Now schools and academies are beginning to reopen and colleges and universities are looking towards the new term, cleaning regimes will be under scrutiny like never before.  Cleaning is now a crucial operation within your institution to keep students and staff safe and well.  There are a variety of activities you will no doubt be undertaking both before occupation and when students and staff are back in the building.

CPL Group and the CPC Cleaning Framework Providers are on hand to support our members in adapting their cleaning operations to cope with this “new normal” and have set out below five useful tips as well as additional resources you can access to adapt to this “new normal”.

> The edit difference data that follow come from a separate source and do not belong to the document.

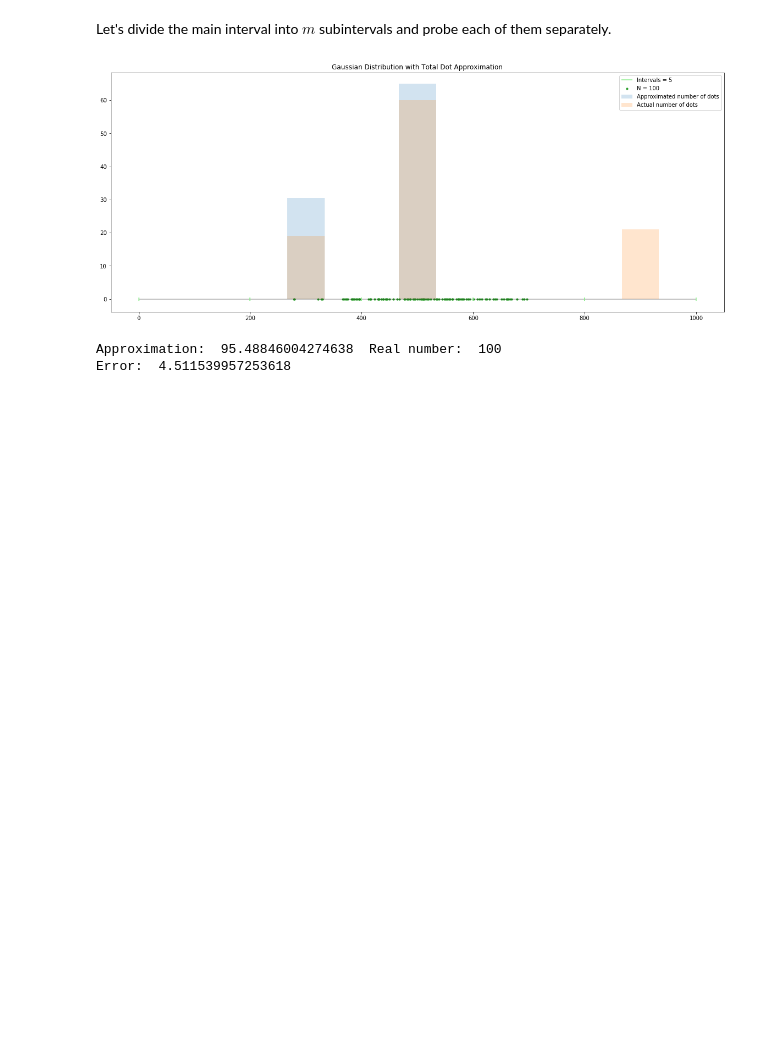
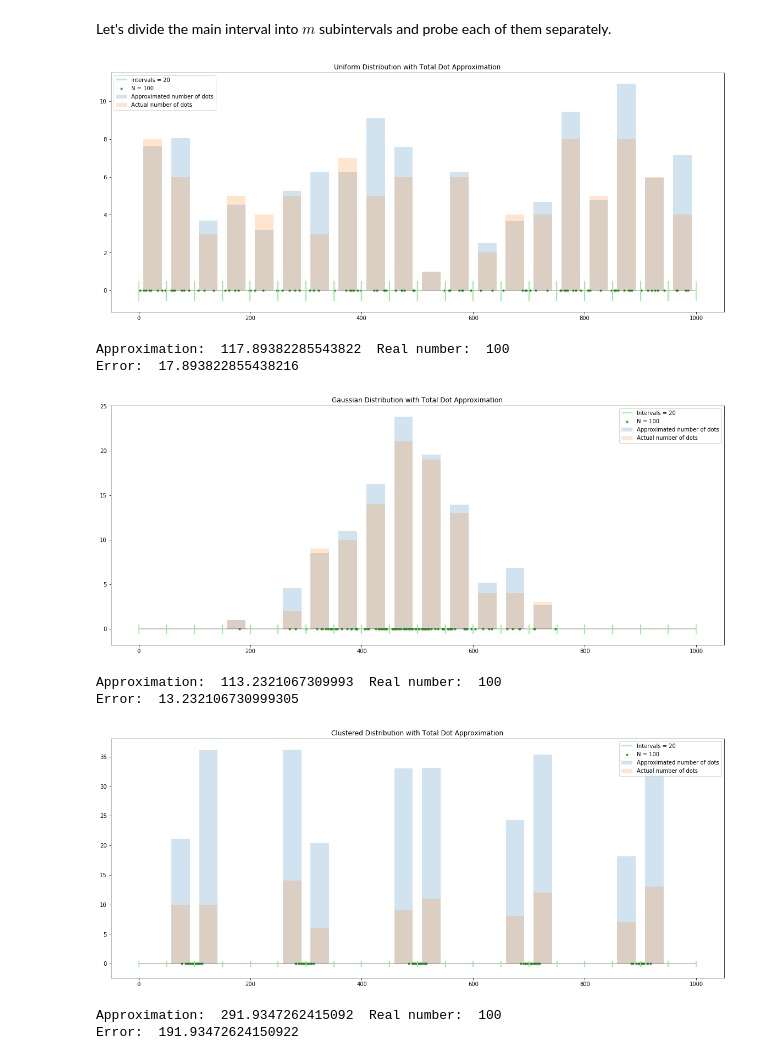
Before and after one commit to sebastiandro/probing-density, a Jupyter notebook: Probing Density.ipynb, the cells around one changed output. Drawn from its saved outputs; the diff is of its cells as text; code cells hidden in the pictures; blank space fills up the shorter version.

```diff
--- a/Probing Density.ipynb
+++ b/Probing Density.ipynb
@@ -85,7 +74,7 @@ def plot_interval(dots, title='Our beautiful interval', x_max = 1000):
 ### Uniform Interval
 # %%
 def custom_randunif():
-    return random.uniform(0, x_max)
+    return int(random.uniform(0, x_max))
 
 dots = generate_dots(N,d, custom_randunif)
 plot_interval(dots, title='Our beautiful Uniform Interval')
@@ -99,7 +88,7 @@ Variance over the whole line:  87978.79316811608
 Let's make an interval with normally distributed points
 # %%
 def custom_gaussian():
-    return random.gauss(500, 100)
+    return int(random.gauss(x_max//2, x_max // 10))
 
 dots_gauss = generate_dots(N,d, custom_gaussian)
 plot_interval(dots_gauss, "Our beautiful Gaussian interval")
@@ -111,9 +100,7 @@ Variance over the whole line:  10860.70741403906
 ### Clusters Interval
 # %%
 def generate_clustrs(N, d, num_clusters = 8, std=10):
-    mu_range = np.arange(0,x_max,x_max/(num_clusters+1*10))
-    mu_range = mu_range[1:]
-    random.shuffle(mu_range)
+    mu_range = np.arange(x_max//(num_clusters*2),x_max,x_max//num_clusters)
     dots_clustrs = []
     for i in range(num_clusters):
         def custom_clustrs():
@@ -126,7 +113,7 @@ def generate_clustrs(N, d, num_clusters = 8, std=10):
     dots_clustrs = np.array(dots_clustrs).flatten()
     return dots_clustrs
 
-dots_clustrs = generate_clustrs(N, d, num_clusters=3)
+dots_clustrs = generate_clustrs(N, d, num_clusters=8)
 plot_interval(dots_clustrs, "Our beautiful Cluster interval")
 print("Variance over the whole line: ", np.var(dots_clustrs))
 # %% [output]
@@ -331,40 +287,45 @@ dots_clustrs = generate_clustrs(N, d, num_clusters=5)
 # %%
 def create_interval_density_plot(dots, title="Inverse Density function", n_intervals=10):
     intervals = create_intervals(n_intervals)
-    intv_densities = np.array(get_interval_densities(np.array(dots), intervals))
-    print(intv_densiti)
-    N_approximations = get_approximations_from_intv_densities(intv_densities)
+    dots_in_intervals = get_dots_in_intervals(dots, intervals)
+    mean_densities = get_intervals_mean_densities(dots_in_intervals)
+    N_approximations = get_approximations_from_densities(mean_densities, x_max / n_intervals)
     interval_means = [r - (x_max / n_intervals / 2) for l,r in intervals]
-    actual_num_dots_in_intervals = get_number_dots_in_intervals(dots, intervals)
+    actual_num_dots_in_intervals = get_number_dots_in_intervals(dots_in_intervals)
 
     N = len(dots)
     y = [0 for i in range(N)]
     plt.figure(figsize=(20,8))
     plt.hlines(0,0, x_max, alpha=0.3)
 
-    max_density = intv_densities.max()
+    max_density = np.max(mean_densities)
 
     plt.bar(interval_means, N_approximations, width = x_max/(n_intervals+10), alpha=0.2, label='Approximated number of dots')
     plt.bar(interval_means, actual_num_dots_in_intervals, width = x_max/(n_intervals+10), alpha=0.2, label='Actual number of dots')
     plt.vlines(intervals, ymin=-0.55, ymax=0.5, colors='lightgreen', label='Intervals = %d' % (n_intervals))
     plt.title(title)
     plt.scatter(dots, y, s=10, label='N = %d' % (N))
     plt.legend()
     plt.show()
 
-    print("Approximation: ",  N_approximations.sum() , " Real number: ", len(dots))
-    print("Error: ", abs(len(dots) - N_approximations.sum()))
+    print("Approximation: ",  np.sum(N_approximations) , " Real number: ", len(dots))
+    print("Error: ", abs(len(dots) - np.sum(N_approximations)))
 
+n_intervals = 20
 
-n_intervals = 5
-
-#create_interval_density_plot(dots, title="Uniform Distribution with Total Dot Approximation", n_intervals=n_intervals)
+create_interval_density_plot(dots, title="Uniform Distribution with Total Dot Approximation", n_intervals=n_intervals)
 create_interval_density_plot(dots_gauss, title="Gaussian Distribution with Total Dot Approximation", n_intervals=n_intervals)
-#create_interval_density_plot(dots_clustrs, title="Clustered Distribution with Total Dot Approximation", n_intervals=n_intervals)
+create_interval_density_plot(dots_clustrs, title="Clustered Distribution with Total Dot Approximation", n_intervals=n_intervals)
 # %% [output]
-[figure, old version]
+[figure, new version]
-Approximation:  95.48846004274638  Real number:  100
-Error:  4.511539957253618
+Approximation:  117.89382285543822  Real number:  100
+Error:  17.893822855438216
+[figure, added]
+Approximation:  113.2321067309993  Real number:  100
+Error:  13.232106730999305
+[figure, added]
+Approximation:  291.9347262415092  Real number:  100
+Error:  191.93472624150922
 # %%
 def error_vs_intervals_plot(dots, title='Error vs number of intervals'):
     N = len(dots)
```
Also changed, not shown: parts of 10 cells of this notebook.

Are you looking to either buy additional cleaning services to support inhouse arrangements or looking to put your existing cleaning contract out to tender? The CPL Group are here to help, CPC’s Building Cleaning Services framework provides you with access to regional cleaning contractors who have been comprehensively vetted through a rigorous tendering process, who you can invite to bid for your contract.  The framework comes with all the documentation you need reducing the amount of work you have to do!

Should you feel that your organisation doesn’t have the sufficient in-house expertise, experience, understanding of the marketplace or resources to carry out the mini competition process or you decide to tender in the open market, Tenet Education Services (also part of CPL Group) are on hand to run the tendering process for you. 

Utilising services offered by the CPL Group will enable you to benefit from funding and educational support we provide to our members each year.

Tips for adapting your cleaning service to the “new normal”

Review your cleaning specification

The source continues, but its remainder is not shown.